"When I first came on the commission," said Heidi Berry, vice chairman of the D.C. Commission on the Arts, who conceived the idea of the art awards, "we scheduled a series of meetings with former panelists [the experts who decide which grant applicants will get funds from the commission] to find out what was right and what was wrong with the commission. We heard the same refrain over and over: Local artists don't get enough funding and they get very little recognition. Well, we would never be able to give them a lot more money, but we could give them more recognition."

Winners included Melvin Deal of the African Heritage Drummers and Dancers. "We're living in a time now when artists more than ever are called upon to be more than just artists. There are children who think you can't make music with these instruments," he said, pointing to the silent instruments of the jazz combo in the background. "I go into schools and children say, 'Where's the switch?'"

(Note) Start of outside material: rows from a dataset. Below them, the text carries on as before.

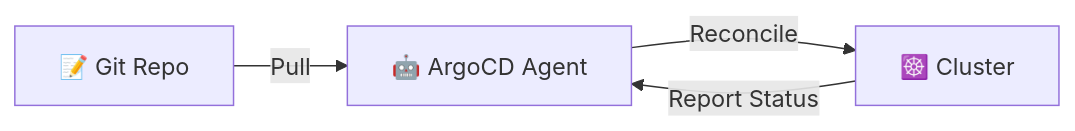
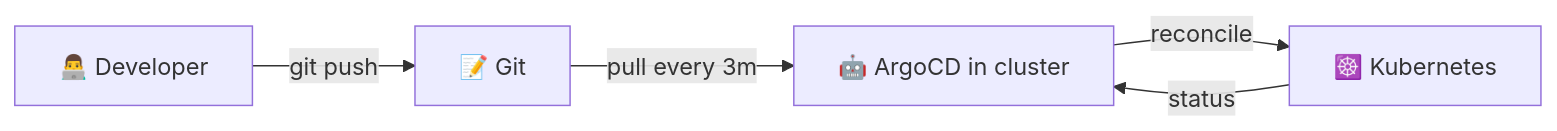
The first of 8 diagrams in lectures/lec13.md (inno-devops-labs/DevOps-Core-Course), drawn with Mermaid before and after one commit. The commit also changed other lines of this file and 24 other files, not shown here.

````diff
--- a/lectures/lec13.md
+++ b/lectures/lec13.md
@@ -199,6 +10,7 @@
 ```mermaid
 flowchart LR
-  A[📝 Git Repo] --> |Pull| B[🤖 ArgoCD Agent]
-  B --> |Reconcile| C[☸️ Cluster]
-  C --> |Report Status| B
+  Dev[👨‍💻 Developer] -->|git push| Repo[📝 Git]
+  Repo -->|pull every 3m| Argo[🤖 ArgoCD in cluster]
+  Argo -->|reconcile| K8s[☸️ Kubernetes]
+  K8s -->|status| Argo
 ```
````
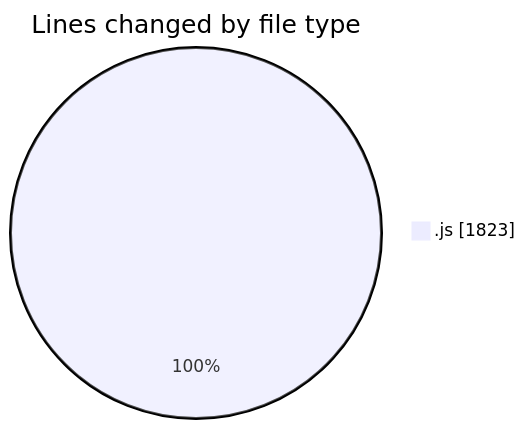
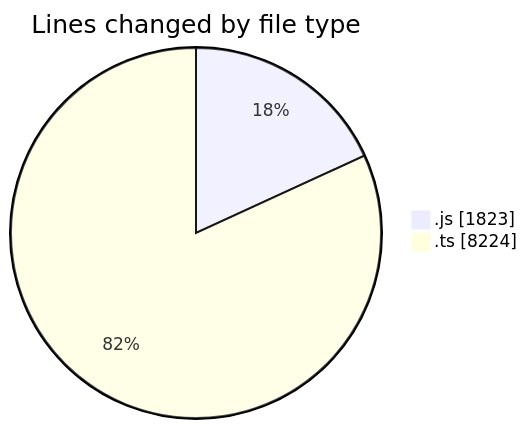
The first of 2 diagrams in 2026-04-08/cda/README.md (momahboobian/code-tracking), drawn with Mermaid before and after one commit. The commit also changed other lines of this file and 1 other file, not shown here.

````diff
--- a/2026-04-08/cda/README.md
+++ b/2026-04-08/cda/README.md
@@ -23,5 +25,6 @@
 ```mermaid
 pie showData
 title Lines changed by file type
 ".js" : 1823
+".ts" : 8224
 ```
````
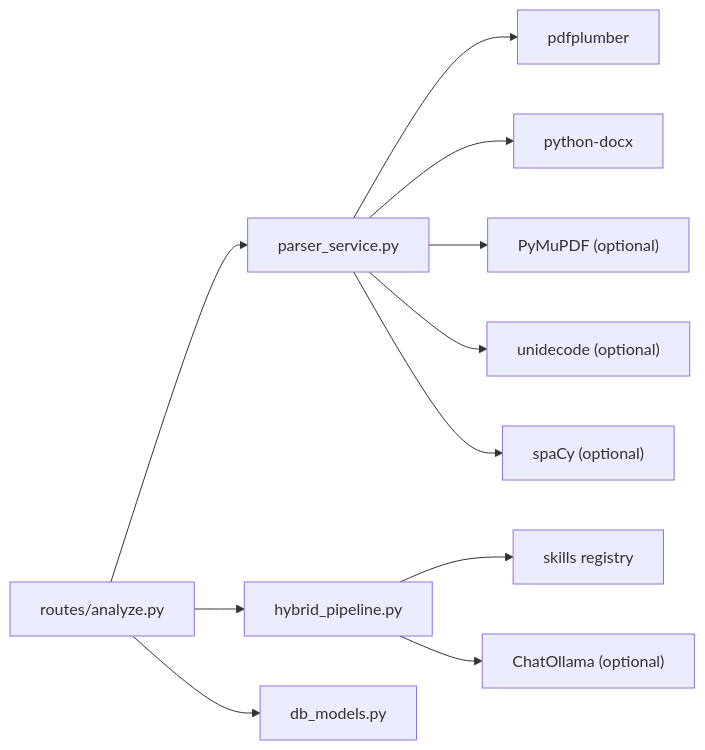
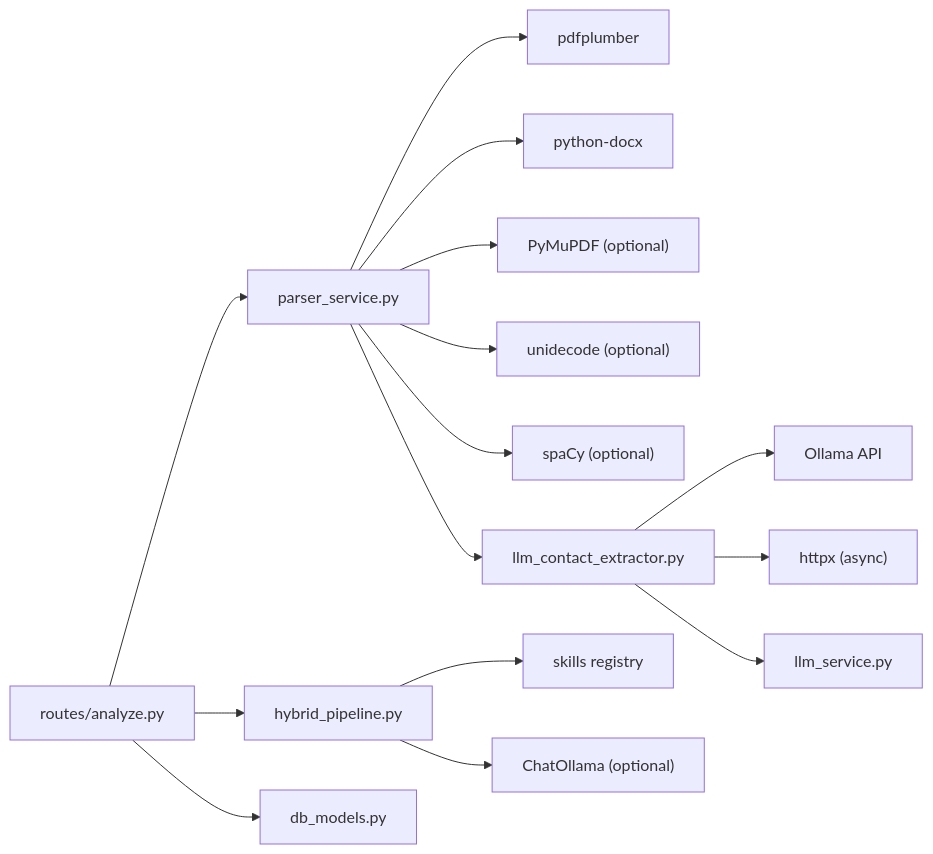
One commit to Revanththetalogics/aireume changed the tenth of 10 diagrams in .qoder/repowiki/en/content/Candidate Management/Resume Parsing and Extraction.md. Above: the diagram before and after it, drawn with Mermaid. The commit also changed other lines of this file and 20 other files, not shown here.

````diff
--- a/.qoder/repowiki/en/content/Candidate Management/Resume Parsing and Extraction.md
+++ b/.qoder/repowiki/en/content/Candidate Management/Resume Parsing and Extraction.md
@@ -388,13 +587,17 @@
 ```mermaid
 graph LR
 Parser["parser_service.py"] --> PDF["pdfplumber"]
 Parser --> DOCX["python-docx"]
 Parser --> PyMu["PyMuPDF (optional)"]
 Parser --> Uni["unidecode (optional)"]
 Parser --> Spacy["spaCy (optional)"]
+Parser --> LLMExt["llm_contact_extractor.py"]
+LLMExt --> Ollama["Ollama API"]
+LLMExt --> Httpx["httpx (async)"]
+LLMExt --> LLMService["llm_service.py"]
 Hybrid["hybrid_pipeline.py"] --> Skills["skills registry"]
 Hybrid --> LLM["ChatOllama (optional)"]
 Routes["routes/analyze.py"] --> Parser
 Routes --> Hybrid
 Routes --> DB["db_models.py"]
 ```
````
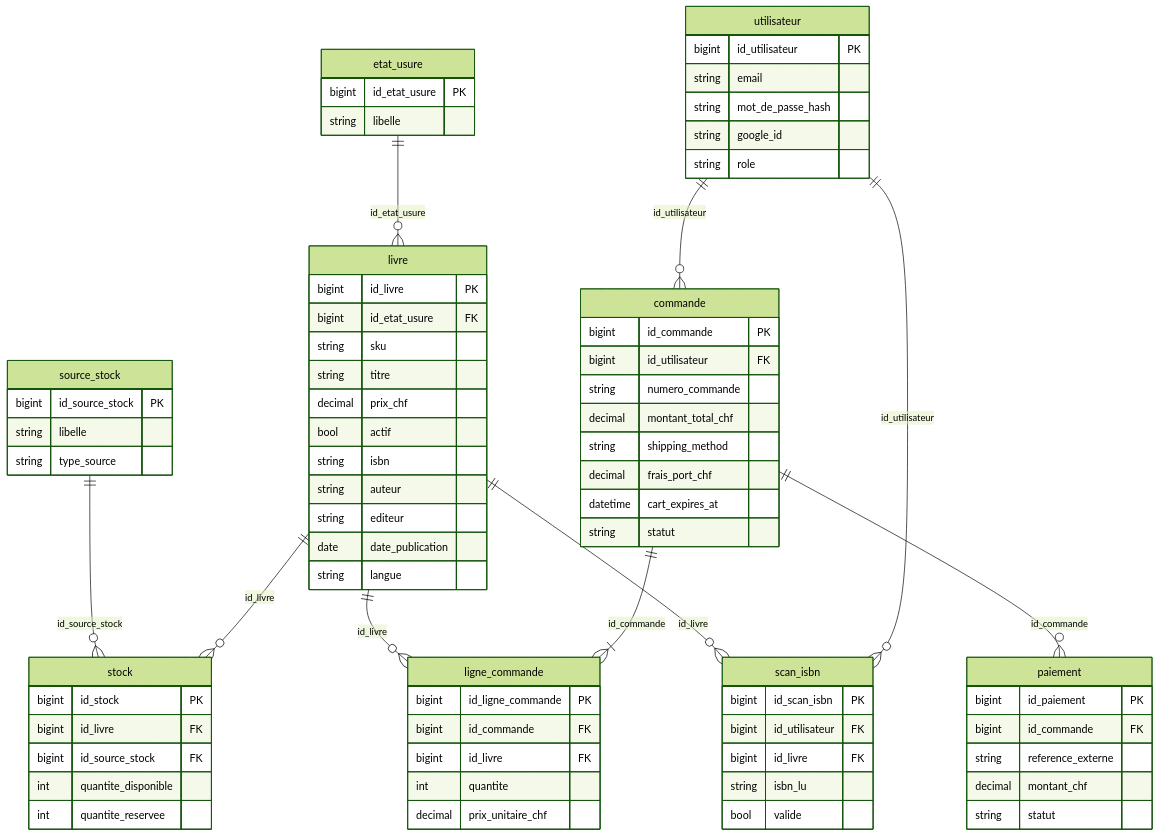
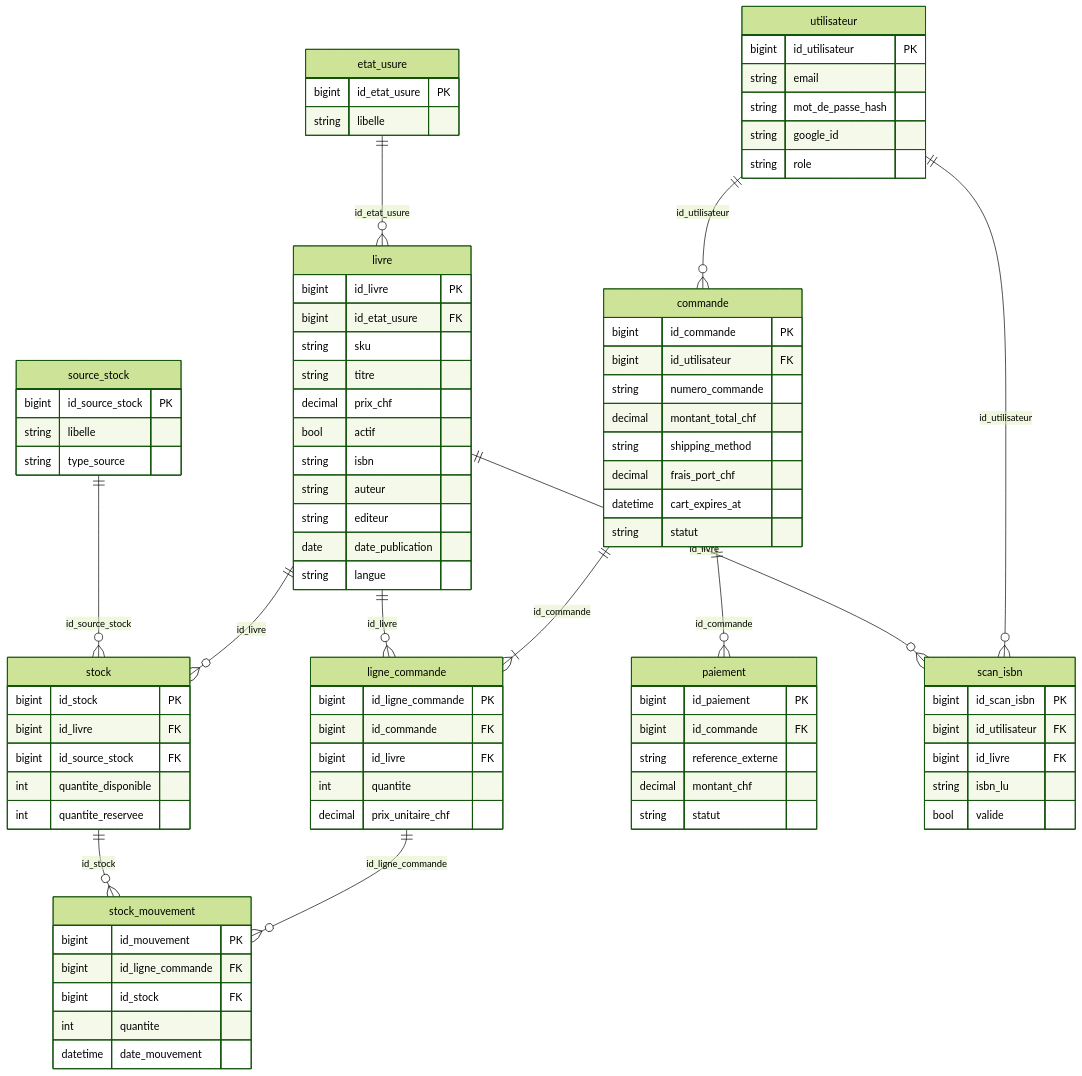
Before and after one commit to Visualstudiocodetest/caribooks: the diagram in diagrams/mld.mmd, drawn with Mermaid (forest theme). The commit also changed 14 other files, not shown here.

```diff
--- a/diagrams/mld.mmd
+++ b/diagrams/mld.mmd
@@ -1,79 +1,88 @@
 %% Modèle Logique de Données (MLD) — CARIBOOKS (livre autonome, sans héritage de table)
 erDiagram
     etat_usure ||--o{ livre : "id_etat_usure"
     livre ||--o{ stock : "id_livre"
     source_stock ||--o{ stock : "id_source_stock"
     utilisateur ||--o{ commande : "id_utilisateur"
     commande ||--|{ ligne_commande : "id_commande"
     livre ||--o{ ligne_commande : "id_livre"
     commande ||--o{ paiement : "id_commande"
     utilisateur ||--o{ scan_isbn : "id_utilisateur"
     livre ||--o{ scan_isbn : "id_livre"
+    ligne_commande ||--o{ stock_mouvement : "id_ligne_commande"
+    stock ||--o{ stock_mouvement : "id_stock"
 
     etat_usure {
         bigint id_etat_usure PK
         string libelle
     }
     source_stock {
         bigint id_source_stock PK
         string libelle
         string type_source
     }
     livre {
         bigint id_livre PK
         bigint id_etat_usure FK
         string sku
         string titre
         decimal prix_chf
         bool actif
         string isbn
         string auteur
         string editeur
         date date_publication
         string langue
     }
     stock {
         bigint id_stock PK
         bigint id_livre FK
         bigint id_source_stock FK
         int quantite_disponible
         int quantite_reservee
     }
     utilisateur {
         bigint id_utilisateur PK
         string email
         string mot_de_passe_hash
         string google_id
         string role
     }
     commande {
         bigint id_commande PK
         bigint id_utilisateur FK
         string numero_commande
         decimal montant_total_chf
         string shipping_method
         decimal frais_port_chf
         datetime cart_expires_at
         string statut
     }
     ligne_commande {
         bigint id_ligne_commande PK
         bigint id_commande FK
         bigint id_livre FK
         int quantite
         decimal prix_unitaire_chf
     }
     paiement {
         bigint id_paiement PK
         bigint id_commande FK
         string reference_externe
         decimal montant_chf
         string statut
     }
     scan_isbn {
         bigint id_scan_isbn PK
         bigint id_utilisateur FK
         bigint id_livre FK
         string isbn_lu
         bool valide
     }
+    stock_mouvement {
+        bigint id_mouvement PK
+        bigint id_ligne_commande FK
+        bigint id_stock FK
+        int quantite
+        datetime date_mouvement
+    }
```
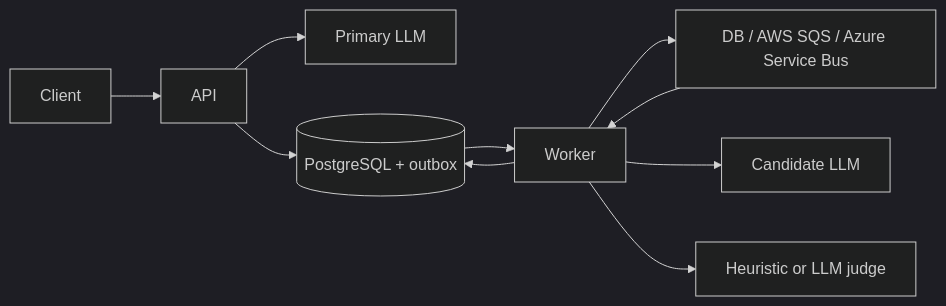
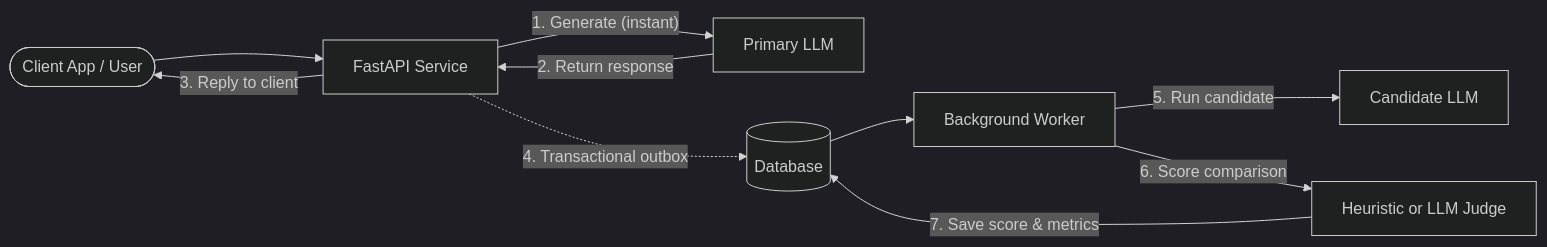
Before and after one commit to srikrishna0130/LLM_Evaluator: the diagram in README.md, drawn with Mermaid (dark theme). The commit also changed other lines of this file and 6 other files, not shown here.

````diff
--- a/README.md
+++ b/README.md
@@ -11,12 +57,12 @@
 ```mermaid
 flowchart LR
-    Client --> API
-    API --> Primary["Primary LLM"]
-    API --> DB[("PostgreSQL + outbox")]
-    DB --> Worker
-    Worker --> Queue["DB / AWS SQS / Azure Service Bus"]
-    Queue --> Worker
-    Worker --> Candidate["Candidate LLM"]
-    Worker --> Scorer["Heuristic or LLM judge"]
-    Worker --> DB
+    Client(["Client App / User"]) --> API["FastAPI Service"]
+    API -->|"1. Generate (instant)"| Primary["Primary LLM"]
+    Primary -->|"2. Return response"| API
+    API -->|"3. Reply to client"| Client
+    API -.->|"4. Transactional outbox"| DB[("Database")]
+    DB --> Worker["Background Worker"]
+    Worker -->|"5. Run candidate"| Candidate["Candidate LLM"]
+    Worker -->|"6. Score comparison"| Scorer["Heuristic or LLM Judge"]
+    Scorer -->|"7. Save score & metrics"| DB
 ```
````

There was an award for abstract painter Gene Davis ("I'm totally speechless") and another for Arena Stage founder Zelda Fichandler, accepted for her by her husband Tom. He told a story of their first theater building -- on Washington's "skid row," where the actors exited one side and ran around the block to make their entrance on the other side.

"Once we were doing 'Alice in Wonderland,'" said Fichandler, "and the actors were wearing these grotesque costumes. One night it was raining, and my job was to run around the block with an umbrella over the actor. Well, at one point we were running around -- you remember that neighborhood around Ninth and New York -- when two winos saw us. I don't think they've had a drink since."

Mayor Marion Barry and his wife, Effi, presented awards, and there were more than a few comments about the Monday evening hoax report that the mayor had been shot. "I have a message from Roger Stevens to Mayor Barry," said Lily Guest, chairman of the Friends of the Kennedy Center. Stevens did not attend because he is recuperating from heart surgery. "'Your Honor, I'm glad,' to quote from Mark Twain . . . 'that the reports of your death are greatly exaggerated.'"

TV newscasters Gordon Peterson and Renee Poussaint hosted the evening. Peterson talked about the arts in Washington and spoke about "the current mayor . . . and I'm glad to say he is the current mayor." Peterson, who read the special bulletin on Channel 9 Monday night saying Barry had been host, told the group that he was "embarrassed" about that. "I know the mayor is angry," said Peterson.

Barry, in his remarks, said, "I'd like to indicate how glad I am to be here. I won't say anything nasty about Gordon or Renee. This is our fun night. I'll wait until tomorrow."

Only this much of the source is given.